On April 21 and 25, high school students at the Tidioute Community Charter School in Tidioute, Pennsylvania, dug into forest research by volunteering to plant chestnut seedlings and seeds on Allegheny National Forest. Their work will help Northern Research Station scientist Leila Pinchot and her colleagues better understand the conditions necessary to successfully reintroduce an iconic tree to the landscape.
A giant of the American forest both in stature and importance, the American chestnut disappeared 100 years ago when chestnut blight, a disease caused by a fungus imported on Japanese chestnut trees, spread throughout the East and killed an estimated 3.5 billion of these giant trees.
Two groups are breeding chestnuts with increased resistance to the blight — The American Chestnut Foundation and the Connecticut Agricultural Experiment Station. Both use a backcross breeding technique to breed Asian and America chestnuts through six generations. The resulting trees are fifteen-sixteenths American and one-sixteenth Chinese and should have increased resistance to the chestnut blight fungus. The resistance of the chestnuts from these two breeding programs is still in the testing phase.

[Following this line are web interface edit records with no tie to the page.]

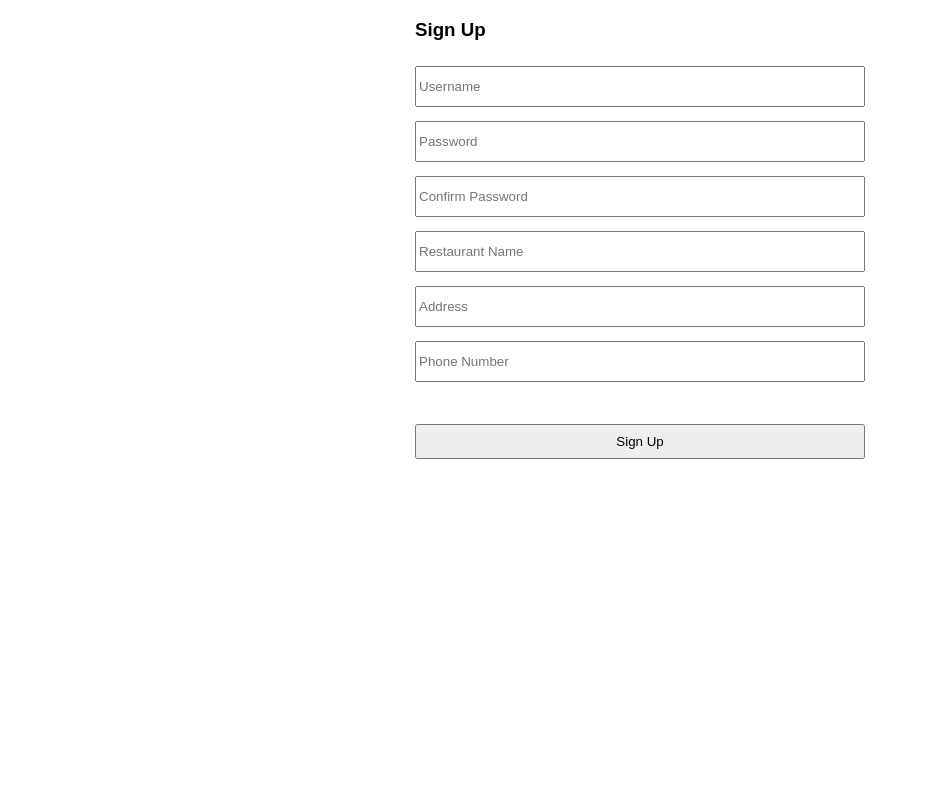
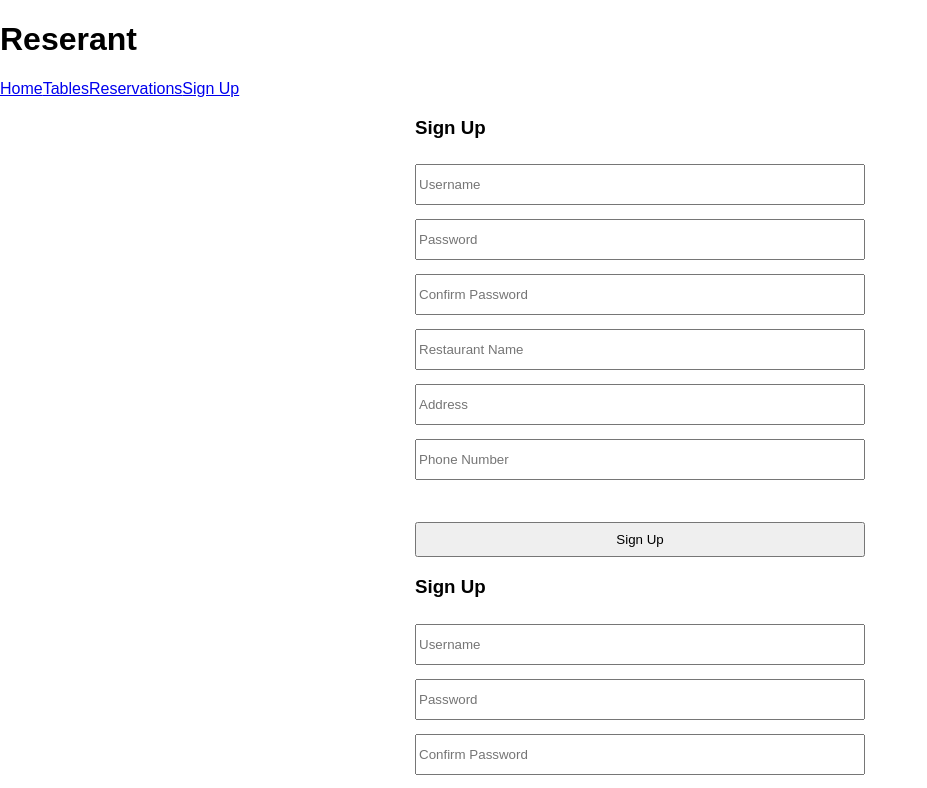
Before and after one commit to nyssa-shepherd/your-tables-ready-admin, a React (Create React App) app: page /signup in a window 1280 px wide. Shown: the top 788 px of the page, without its empty margins (0-927 px from the left). Built offline with nearby package versions, Linux system fonts and the light colour scheme.

Commit message:
Install react router dom. Add NavLinks to Header component and get header component to render

```diff
--- a/package.json
+++ b/package.json
@@ -5,6 +5,7 @@
   "dependencies": {
     "react": "^16.3.1",
     "react-dom": "^16.3.1",
+    "react-router-dom": "^4.2.2",
     "react-scripts": "1.1.4"
   },
   "scripts": {
--- a/src/App.js
+++ b/src/App.js
@@ -1,10 +1,12 @@
 import React, { Component } from 'react';
-import SignUp from './SignUp/SignUp.js';
+import Header from './Header/Header';
+import SignUp from './SignUp/SignUp';
 
 class App extends Component {
   render() {
     return (
       <div className="App">
+        <Header />
         <SignUp />
       </div>
     );
--- a/src/Header/Header.js
+++ b/src/Header/Header.js
@@ -0,0 +1,37 @@
+import React, { Component } from 'react';
+import { NavLink, Route } from 'react-router-dom';
+import Home from '../Home/Home';
+import SignUp from '../SignUp/SignUp';
+import Reservations from '../Reservations/Reservations';import Tables from '../Tables/Tables';
+
+class Header extends Component {
+  constructor() {
+    super();
+    this.state = {
+
+    }
+  }
+
+    render() {
+      return (
+        <div>
+          <header>
+            <h1>Reserant</h1>
+            <NavLink to='/home'>Home</NavLink>
+            <NavLink to='/tables'>Tables</NavLink>
+            <NavLink to='/reservations'>Reservations</NavLink>
+            <NavLink to='/signup'>Sign Up</NavLink>
+          </header>
+          <div>
+            <Route exact path='/home' component={Home} />
+            <Route exact path='/reservations' component={Reservations} />
+            <Route exact path='/tables' component={Tables} />
+            <Route exact path='/signup' component={SignUp} />
+          </div>
+        </div>
+      )
+
+  }
+}
+
+export default Header;
--- a/src/Home/Home.js
+++ b/src/Home/Home.js
@@ -4,16 +4,14 @@ class Home extends Component {
   constructor() {
     super();
     this.state = {
-
+      user: ''
     }
   }
 
   render() {
     return (
       <div>
-        <header>
-          <h1>Reserant</h1>
-        </header>
+
       </div>
     );
   }
--- a/src/index.js
+++ b/src/index.js
@@ -1,8 +1,9 @@
 import React from 'react';
 import ReactDOM from 'react-dom';
+import { BrowserRouter } from 'react-router-dom';
 import './index.css';
 import App from './App';
 import registerServiceWorker from './registerServiceWorker';
 
-ReactDOM.render(<App />, document.getElementById('root'));
+ReactDOM.render(<BrowserRouter><App /></BrowserRouter>, document.getElementById('root'));
 registerServiceWorker();
```
Also changed, not shown: src/Reservations/Reservations.js (added), src/Tables/Tables.js (added), src/helper.js (added), 1 other file (tests, documents, lock files or other folders).
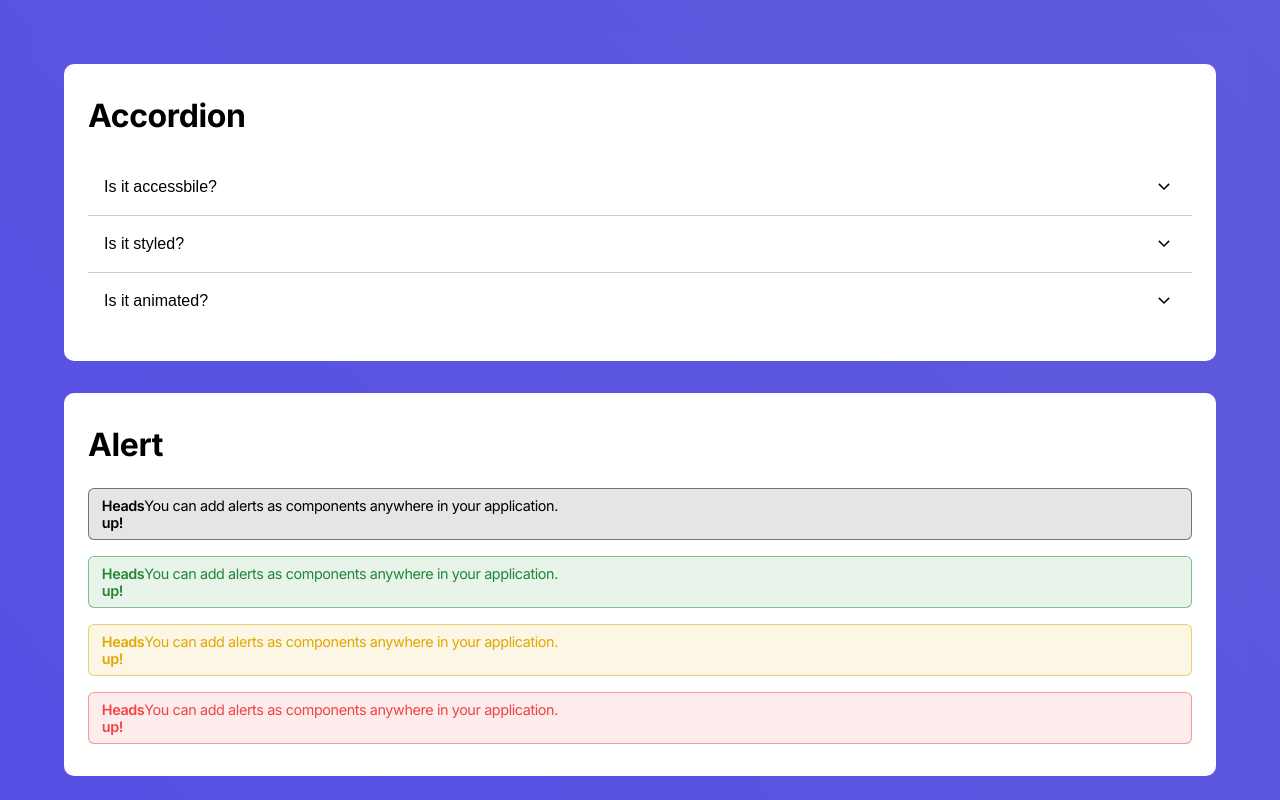
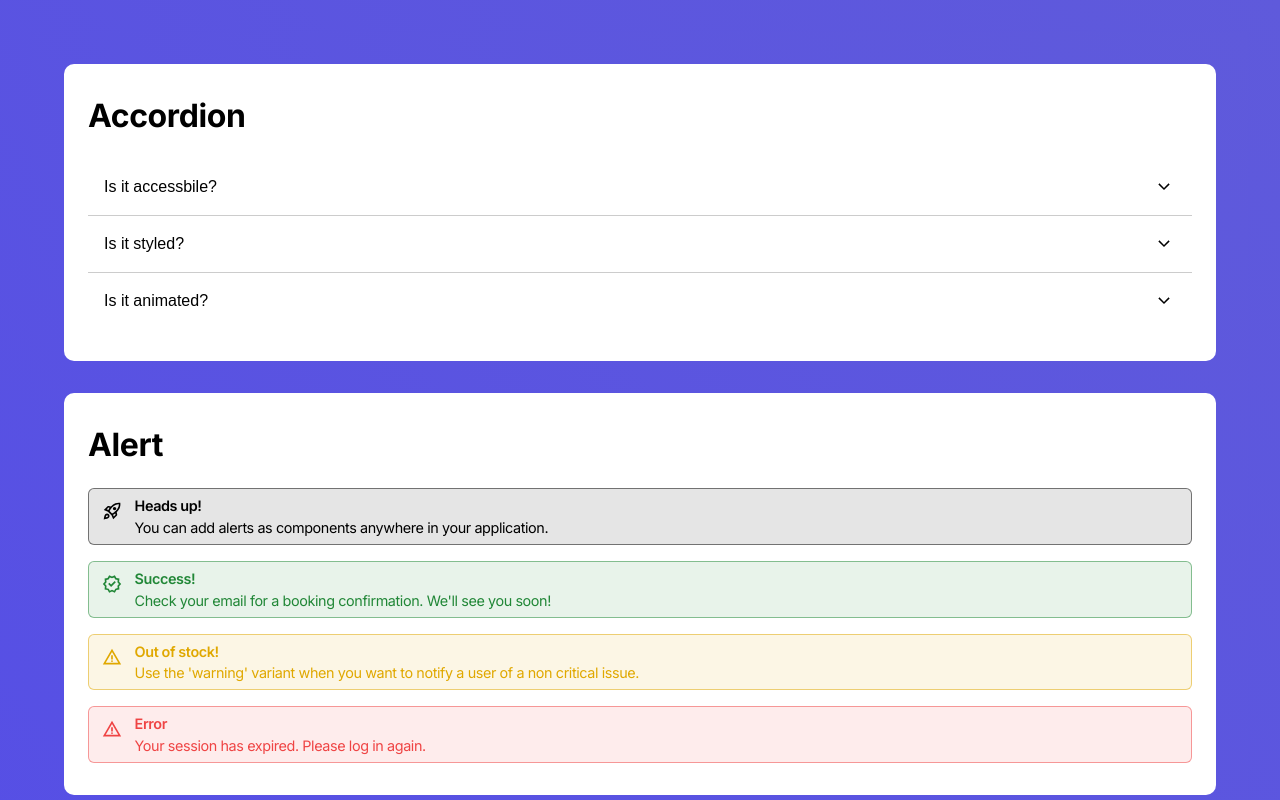
Before and after one commit to EtienneCClarke/EndUI, a React (Vite) app: page / in a window 1280 px wide. Shown: the top 800 px of the page. Built offline with nearby package versions, Linux system fonts and the light colour scheme.

Commit message:
Added alert example

```diff
--- a/src/ui/examples/alert-example.tsx
+++ b/src/ui/examples/alert-example.tsx
@@ -1,4 +1,4 @@
-import { Alert, AlertContent, AlertTitle } from "../components/alert"
+import { Alert, AlertContent, AlertTitle, RocketIcon, SuccessIcon, WarningIcon } from "../components/alert"
 
 export default function AlertExample() {
     return (
@@ -6,27 +6,31 @@ export default function AlertExample() {
             <h1>Alert</h1>
             <div style={{ display: 'flex', flexDirection: 'column', gap: '1rem' }}>
                 <Alert variant="primary">
+                    <RocketIcon />
                     <AlertTitle>Heads up!</AlertTitle>
                     <AlertContent>
                         You can add alerts as components anywhere in your application.
                     </AlertContent>
                 </Alert>
                 <Alert variant="success">
-                    <AlertTitle>Heads up!</AlertTitle>
+                    <SuccessIcon />
+                    <AlertTitle>Success!</AlertTitle>
                     <AlertContent>
-                        You can add alerts as components anywhere in your application.
+                        Check your email for a booking confirmation. We'll see you soon!
                     </AlertContent>
                 </Alert>
                 <Alert variant="warning">
-                    <AlertTitle>Heads up!</AlertTitle>
+                    <WarningIcon />
+                    <AlertTitle>Out of stock!</AlertTitle>
                     <AlertContent>
-                        You can add alerts as components anywhere in your application.
+                        Use the 'warning' variant when you want to notify a user of a non critical issue.
                     </AlertContent>
                 </Alert>
                 <Alert variant="destructive">
-                    <AlertTitle>Heads up!</AlertTitle>
+                    <WarningIcon />
+                    <AlertTitle>Error</AlertTitle>
                     <AlertContent>
-                        You can add alerts as components anywhere in your application.
+                        Your session has expired. Please log in again.
                     </AlertContent>
                 </Alert>
             </div>
```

For scientists, the prospect of a blight-resistant American chestnut tree poses another question: after American chestnuts have been gone for a century, how do foresters reintroduce them to the landscape? To address the question specifically for Allegheny National Forest, Pinchot and her colleagues are establishing a 10-year study to evaluate the influence of light availability and abundance of competing seedlings on long-term growth and survival of hybrid American chestnut seed and seedlings. The main objective is to test the long-term survival and growth of chestnut planted in each of the three stages of the three-stage shelterwood sequence used to regenerate oak.